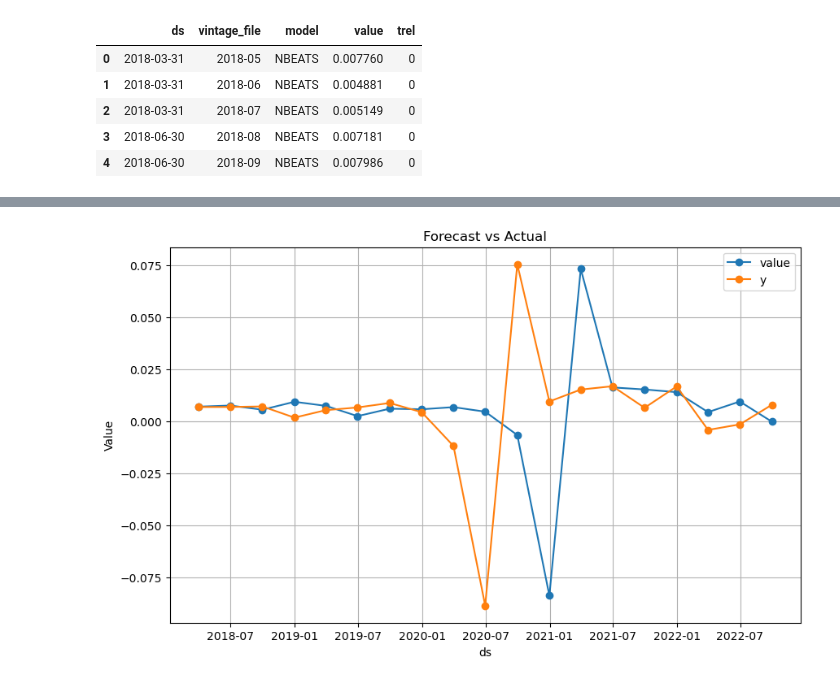
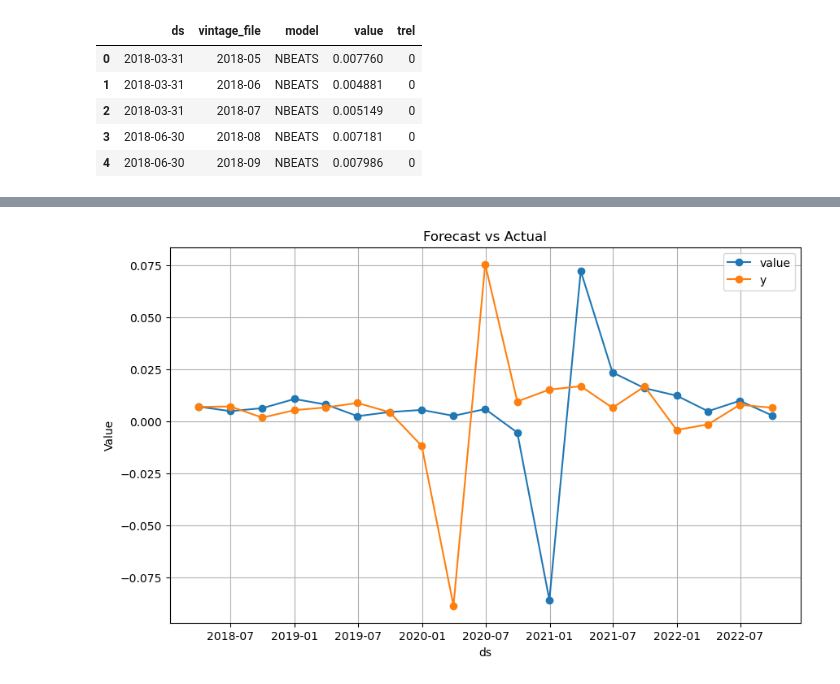
Before and after one commit to Stellenbosch-Econometrics/NowcastingUSGDP, a Jupyter notebook: results/deep_learning/result_analysis.ipynb, the cells around one changed output, grey strips where cells are left out. Saved outputs shown, nothing was run; the diff lists cells and outputs as text; code cells hidden in the pictures.

```diff
--- a/results/deep_learning/result_analysis.ipynb
+++ b/results/deep_learning/result_analysis.ipynb
@@ -103,27 +138,25 @@ merged_df
 | 3479 | 2023-09-30 | 2023-02 | NHITS_robust | 0.008377 | 3 | NaN |
 3480 rows × 6 columns
 # %%
-import matplotlib.pyplot as plt
-
 # Filter the dataframe where model is 'NBEATS' and 'trel' is 0
-filtered_df = merged_df[(merged_df['model'] == 'DilatedRNN') & (merged_df['trel'] == 0)]
+filtered_df = merged_df[(merged_df['model'] == 'RNN') & (merged_df['trel'] == 0)]
 
 every_third = filtered_df.iloc[2::3, :]
 
 # Plot 'ds' against 'value' and 'y'
 plt.figure(figsize=(10, 6))
 
 # Plot 'value' with 'ds'
 plt.plot(every_third['ds'], every_third['value'], marker='o', label='value')
 
 # Plot 'y' with 'ds'
 plt.plot(every_third['ds'], every_third['y'], marker='o', label='y')
 
 plt.xlabel('ds')
 plt.ylabel('Value')
 plt.title('Forecast vs Actual')
 plt.legend()
 plt.grid(True)
 plt.show()
 # %% [output]
-[figure, old version]
+[figure, new version]
```
Also changed, not shown: parts of 5 cells of this notebook, 2 other files.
- - -
**What you will do:** Please write out the entire listing above exactly, but leave the pictures out.

**Result below:**
Before and after one commit to Stellenbosch-Econometrics/NowcastingUSGDP, a Jupyter notebook: results/deep_learning/result_analysis.ipynb, the cells around one changed output, grey strips where cells are left out. Saved outputs shown, nothing was run; the diff lists cells and outputs as text; code cells hidden in the pictures.

```diff
--- a/results/deep_learning/result_analysis.ipynb
+++ b/results/deep_learning/result_analysis.ipynb
@@ -103,27 +138,25 @@ merged_df
 | 3479 | 2023-09-30 | 2023-02 | NHITS_robust | 0.008377 | 3 | NaN |
 3480 rows × 6 columns
 # %%
-import matplotlib.pyplot as plt
-
 # Filter the dataframe where model is 'NBEATS' and 'trel' is 0
-filtered_df = merged_df[(merged_df['model'] == 'DilatedRNN') & (merged_df['trel'] == 0)]
+filtered_df = merged_df[(merged_df['model'] == 'RNN') & (merged_df['trel'] == 0)]
 
 every_third = filtered_df.iloc[2::3, :]
 
 # Plot 'ds' against 'value' and 'y'
 plt.figure(figsize=(10, 6))
 
 # Plot 'value' with 'ds'
 plt.plot(every_third['ds'], every_third['value'], marker='o', label='value')
 
 # Plot 'y' with 'ds'
 plt.plot(every_third['ds'], every_third['y'], marker='o', label='y')
 
 plt.xlabel('ds')
 plt.ylabel('Value')
 plt.title('Forecast vs Actual')
 plt.legend()
 plt.grid(True)
 plt.show()
 # %% [output]
-[figure, old version]
+[figure, new version]
```
Also changed, not shown: parts of 5 cells of this notebook, 2 other files.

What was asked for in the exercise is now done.